• WORK TO BE COMPLETED
All entries must be repeated exactly. No picture should appear in the result.

Difference listings:
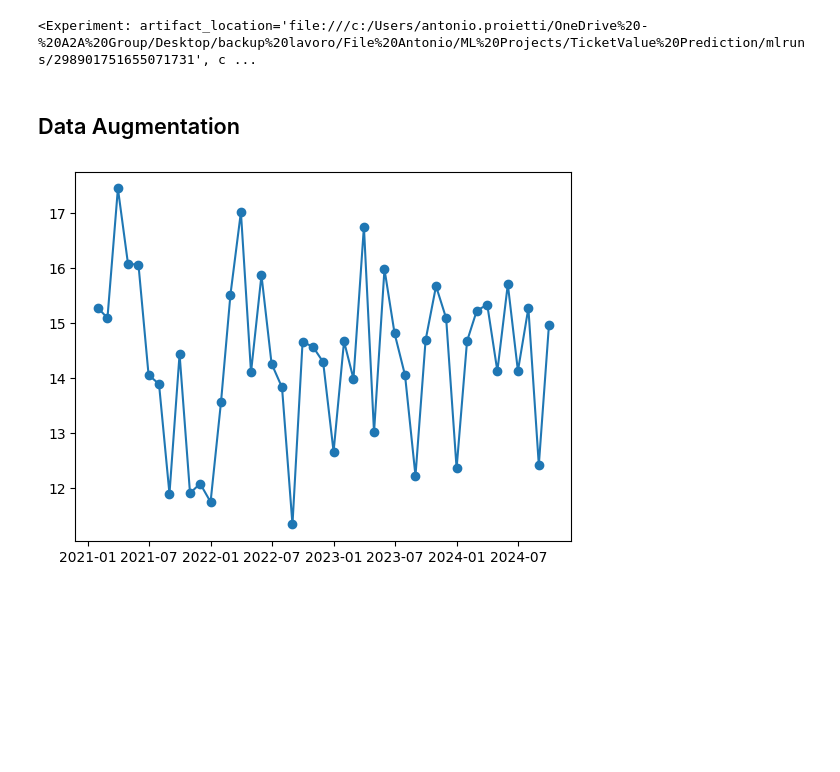
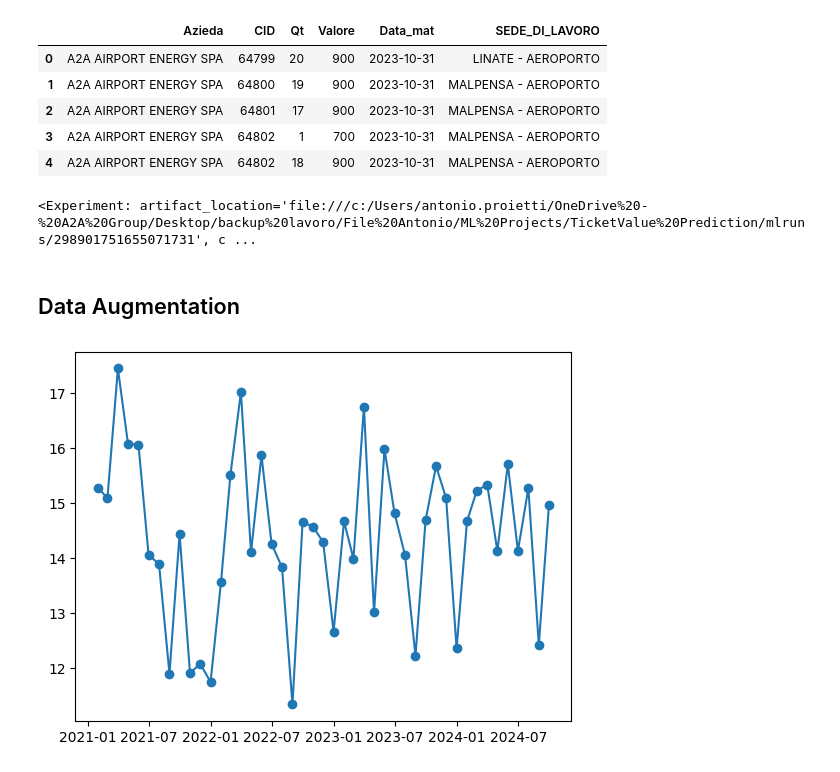
Before and after one commit to Nava-s/TicketForecast, a Jupyter notebook: TicketValue_XGBOOST - ver4.ipynb, the cells around one changed output. Saved outputs shown, nothing was run; the diff lists cells and outputs as text; code cells hidden in the pictures; blank space fills up the shorter version.

```diff
--- a/TicketValue_XGBOOST - ver4.ipynb
+++ b/TicketValue_XGBOOST - ver4.ipynb
@@ -10,6 +10,15 @@ np.random.seed(42)
 df = pd.read_csv('ordini_cleaned.csv',delimiter = ';')
 df['Data_mat'] = pd.to_datetime(df['Data_mat'])
 df = df.drop(['Data_ricarica','C_CLI','Nominativo'],axis = 1)
+# %%
+df.head()
+# %% [output]
+|  | Azieda | CID | Qt | Valore | Data_mat | SEDE_DI_LAVORO |
+| 0 | A2A AIRPORT ENERGY SPA | 64799 | 20 | 900 | 2023-10-31 | LINATE - AEROPORTO |
+| 1 | A2A AIRPORT ENERGY SPA | 64800 | 19 | 900 | 2023-10-31 | MALPENSA - AEROPORTO |
+| 2 | A2A AIRPORT ENERGY SPA | 64801 | 17 | 900 | 2023-10-31 | MALPENSA - AEROPORTO |
+| 3 | A2A AIRPORT ENERGY SPA | 64802 | 1 | 700 | 2023-10-31 | MALPENSA - AEROPORTO |
+| 4 | A2A AIRPORT ENERGY SPA | 64802 | 18 | 900 | 2023-10-31 | MALPENSA - AEROPORTO |
 # %%
 # MLflow Setup
 import mlflow
```
Also changed, not shown: parts of 20 cells of this notebook, 1 other file.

• ANSWER SPACE
Before and after one commit to Nava-s/TicketForecast, a Jupyter notebook: TicketValue_XGBOOST - ver4.ipynb, the cells around one changed output. Saved outputs shown, nothing was run; the diff lists cells and outputs as text; code cells hidden in the pictures; blank space fills up the shorter version.

```diff
--- a/TicketValue_XGBOOST - ver4.ipynb
+++ b/TicketValue_XGBOOST - ver4.ipynb
@@ -10,6 +10,15 @@ np.random.seed(42)
 df = pd.read_csv('ordini_cleaned.csv',delimiter = ';')
 df['Data_mat'] = pd.to_datetime(df['Data_mat'])
 df = df.drop(['Data_ricarica','C_CLI','Nominativo'],axis = 1)
+# %%
+df.head()
+# %% [output]
+|  | Azieda | CID | Qt | Valore | Data_mat | SEDE_DI_LAVORO |
+| 0 | A2A AIRPORT ENERGY SPA | 64799 | 20 | 900 | 2023-10-31 | LINATE - AEROPORTO |
+| 1 | A2A AIRPORT ENERGY SPA | 64800 | 19 | 900 | 2023-10-31 | MALPENSA - AEROPORTO |
+| 2 | A2A AIRPORT ENERGY SPA | 64801 | 17 | 900 | 2023-10-31 | MALPENSA - AEROPORTO |
+| 3 | A2A AIRPORT ENERGY SPA | 64802 | 1 | 700 | 2023-10-31 | MALPENSA - AEROPORTO |
+| 4 | A2A AIRPORT ENERGY SPA | 64802 | 18 | 900 | 2023-10-31 | MALPENSA - AEROPORTO |
 # %%
 # MLflow Setup
 import mlflow
```
Also changed, not shown: parts of 20 cells of this notebook, 1 other file.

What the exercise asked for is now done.